# TO DO:
The lines to find are those in the entries that hold the word "committed"; copy every one of them.

=== Section Start ===

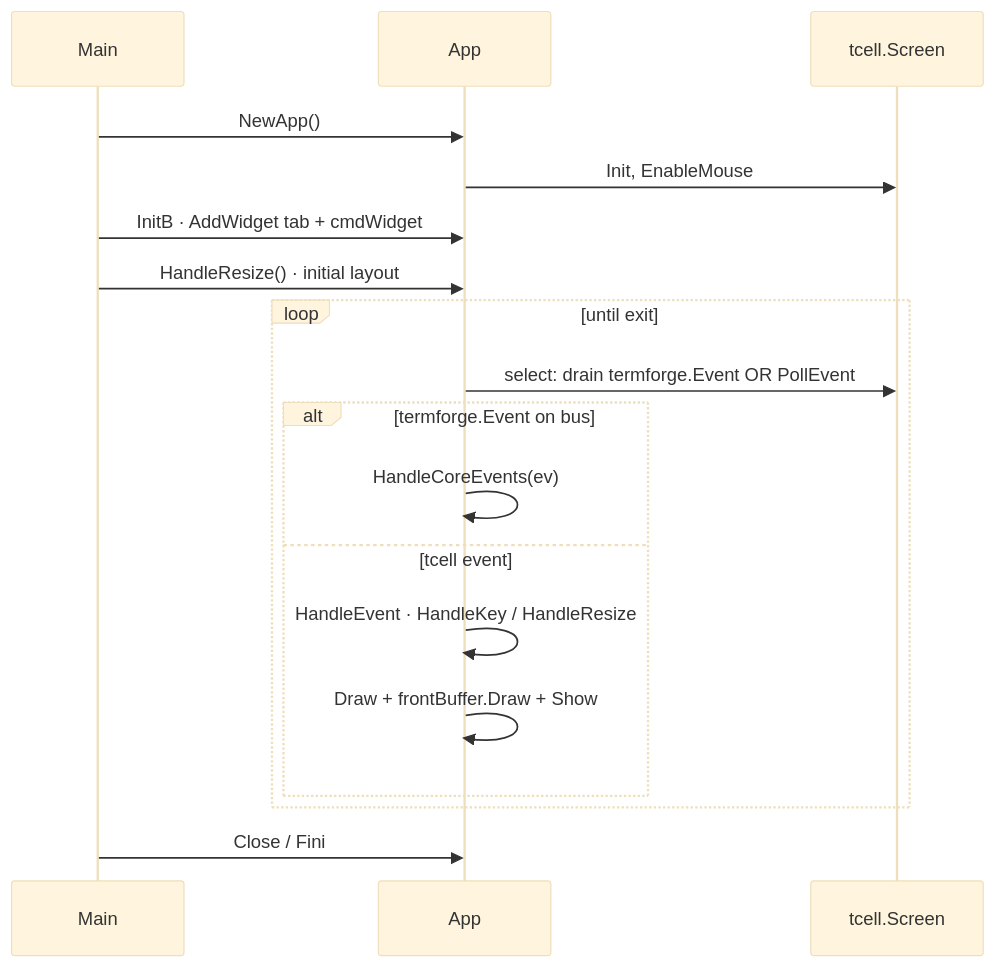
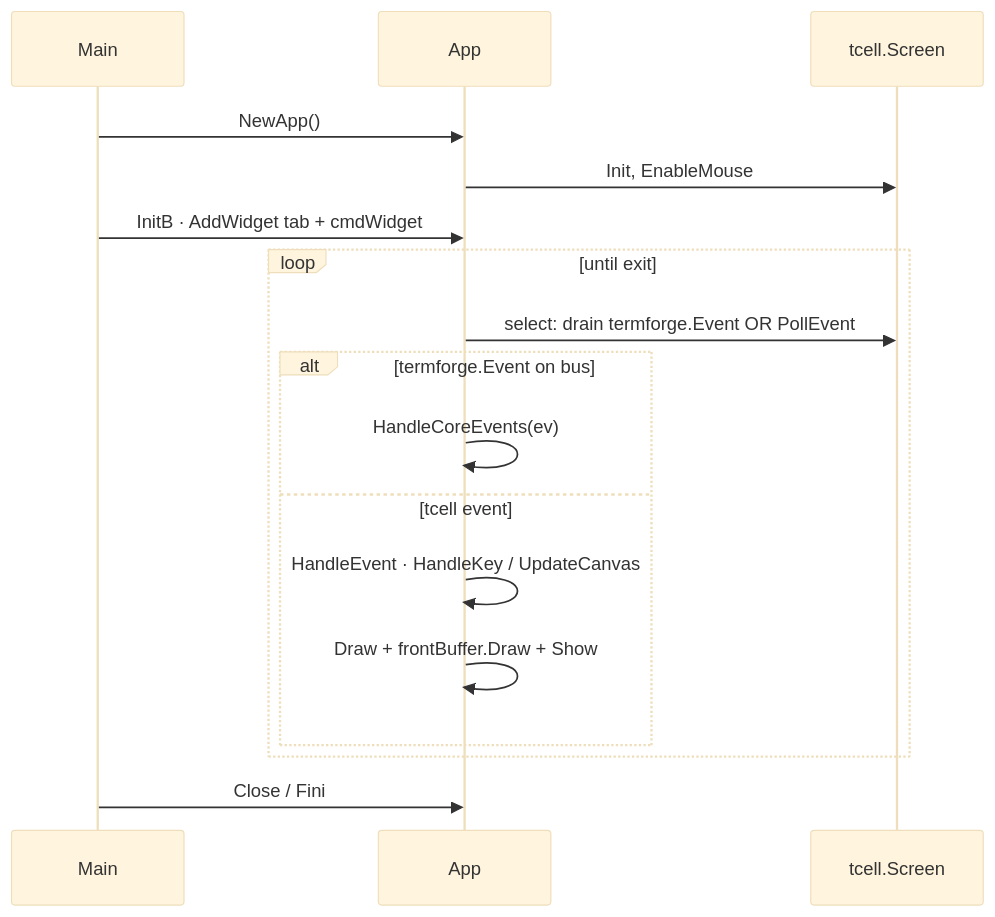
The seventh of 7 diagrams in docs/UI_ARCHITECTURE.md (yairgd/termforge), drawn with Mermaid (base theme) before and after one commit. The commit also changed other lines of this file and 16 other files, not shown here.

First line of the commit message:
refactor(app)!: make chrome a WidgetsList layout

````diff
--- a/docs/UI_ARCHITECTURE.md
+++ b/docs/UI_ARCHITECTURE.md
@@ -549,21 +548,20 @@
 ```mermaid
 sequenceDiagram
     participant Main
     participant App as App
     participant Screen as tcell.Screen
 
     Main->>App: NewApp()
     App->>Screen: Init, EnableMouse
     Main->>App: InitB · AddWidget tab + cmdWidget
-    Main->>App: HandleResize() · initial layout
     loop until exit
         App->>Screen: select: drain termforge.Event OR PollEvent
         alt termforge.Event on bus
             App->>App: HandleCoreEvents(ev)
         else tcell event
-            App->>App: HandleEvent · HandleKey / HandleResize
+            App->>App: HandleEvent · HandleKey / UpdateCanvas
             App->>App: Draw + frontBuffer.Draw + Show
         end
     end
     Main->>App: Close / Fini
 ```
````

=== Section End ===
=== Section Start ===

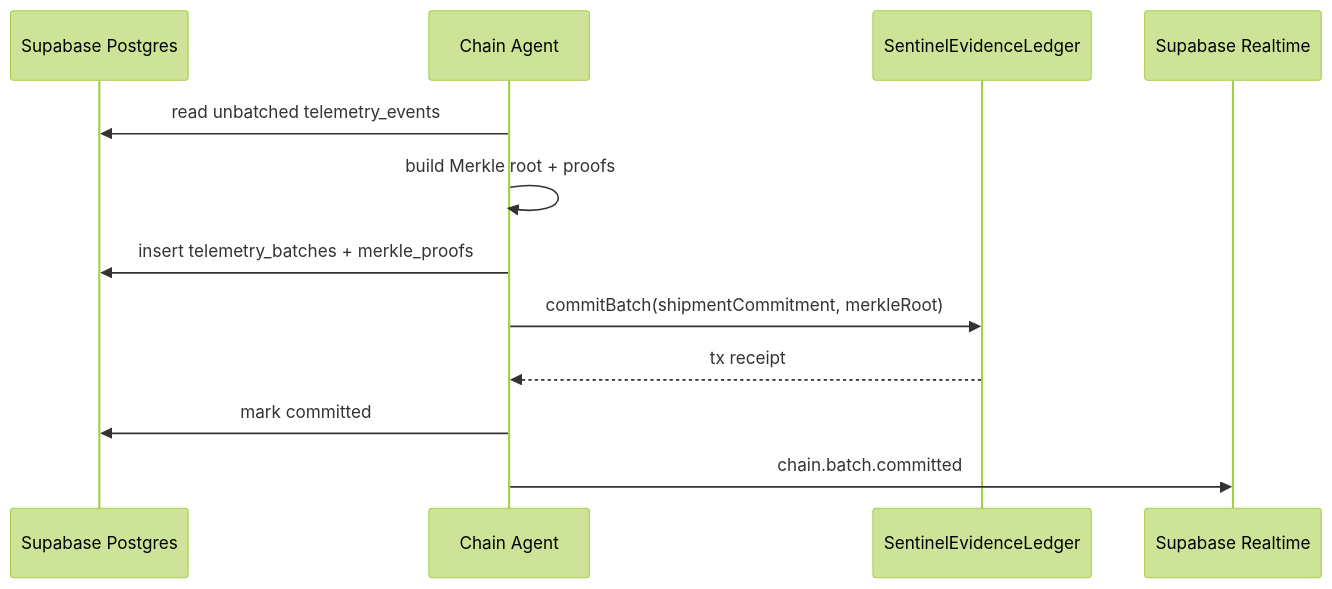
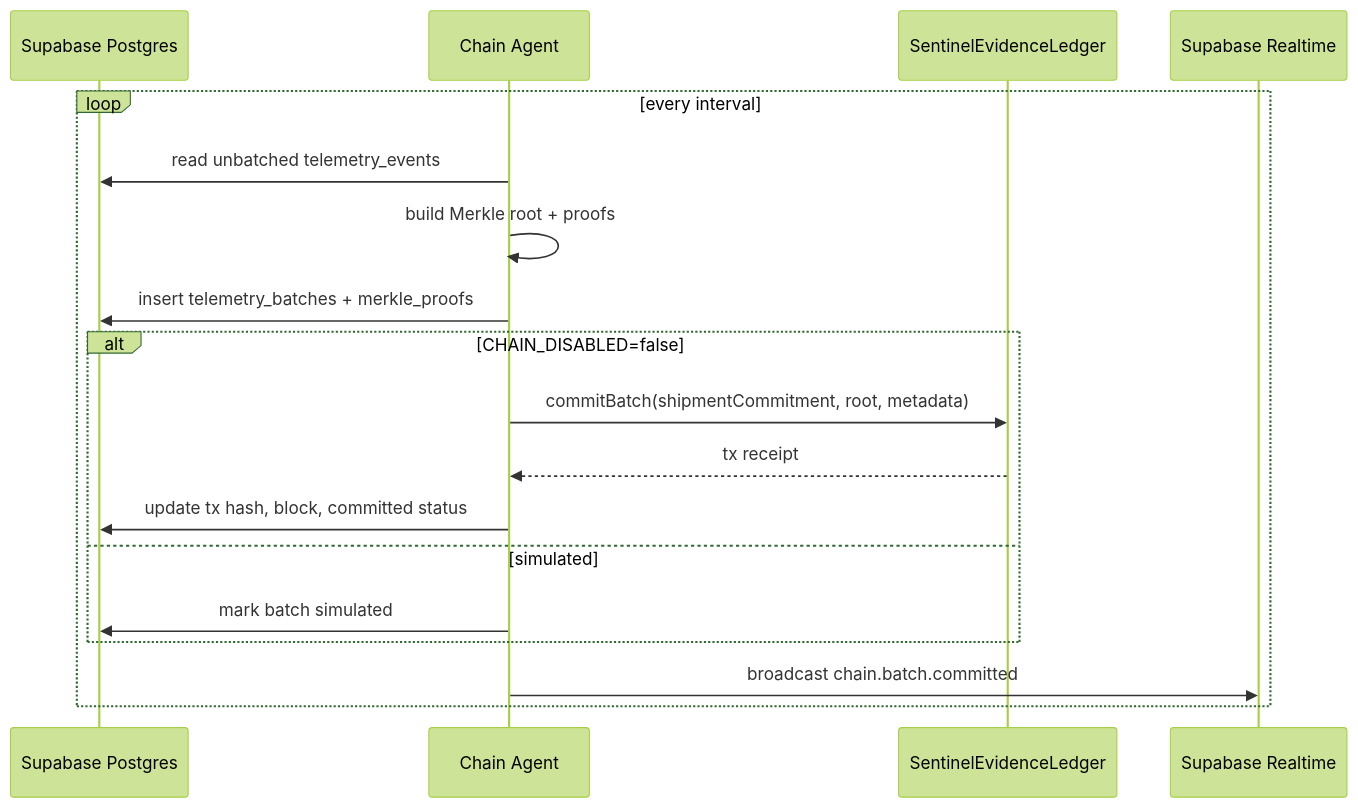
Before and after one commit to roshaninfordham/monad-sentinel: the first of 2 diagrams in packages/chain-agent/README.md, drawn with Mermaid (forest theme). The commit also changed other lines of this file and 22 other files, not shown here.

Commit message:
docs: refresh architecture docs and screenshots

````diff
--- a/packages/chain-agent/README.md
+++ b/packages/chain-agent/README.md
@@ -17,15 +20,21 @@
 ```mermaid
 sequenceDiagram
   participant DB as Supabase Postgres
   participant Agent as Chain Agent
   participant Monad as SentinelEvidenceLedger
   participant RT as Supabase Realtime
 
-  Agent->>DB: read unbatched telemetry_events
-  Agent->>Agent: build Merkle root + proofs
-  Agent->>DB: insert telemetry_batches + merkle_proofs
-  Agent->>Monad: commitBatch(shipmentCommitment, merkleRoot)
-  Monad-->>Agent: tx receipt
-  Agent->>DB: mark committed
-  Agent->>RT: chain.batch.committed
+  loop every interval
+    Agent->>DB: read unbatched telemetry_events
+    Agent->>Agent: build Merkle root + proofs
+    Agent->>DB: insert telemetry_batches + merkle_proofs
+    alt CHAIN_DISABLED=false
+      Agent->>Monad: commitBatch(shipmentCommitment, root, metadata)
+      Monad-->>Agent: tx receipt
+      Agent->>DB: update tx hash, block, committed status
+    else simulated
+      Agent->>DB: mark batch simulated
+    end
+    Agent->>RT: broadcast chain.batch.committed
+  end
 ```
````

=== Section End ===

# PROBLEM SOLUTION:
-  Agent->>DB: mark committed
-  Agent->>RT: chain.batch.committed
+      Agent->>DB: update tx hash, block, committed status
+    Agent->>RT: broadcast chain.batch.committed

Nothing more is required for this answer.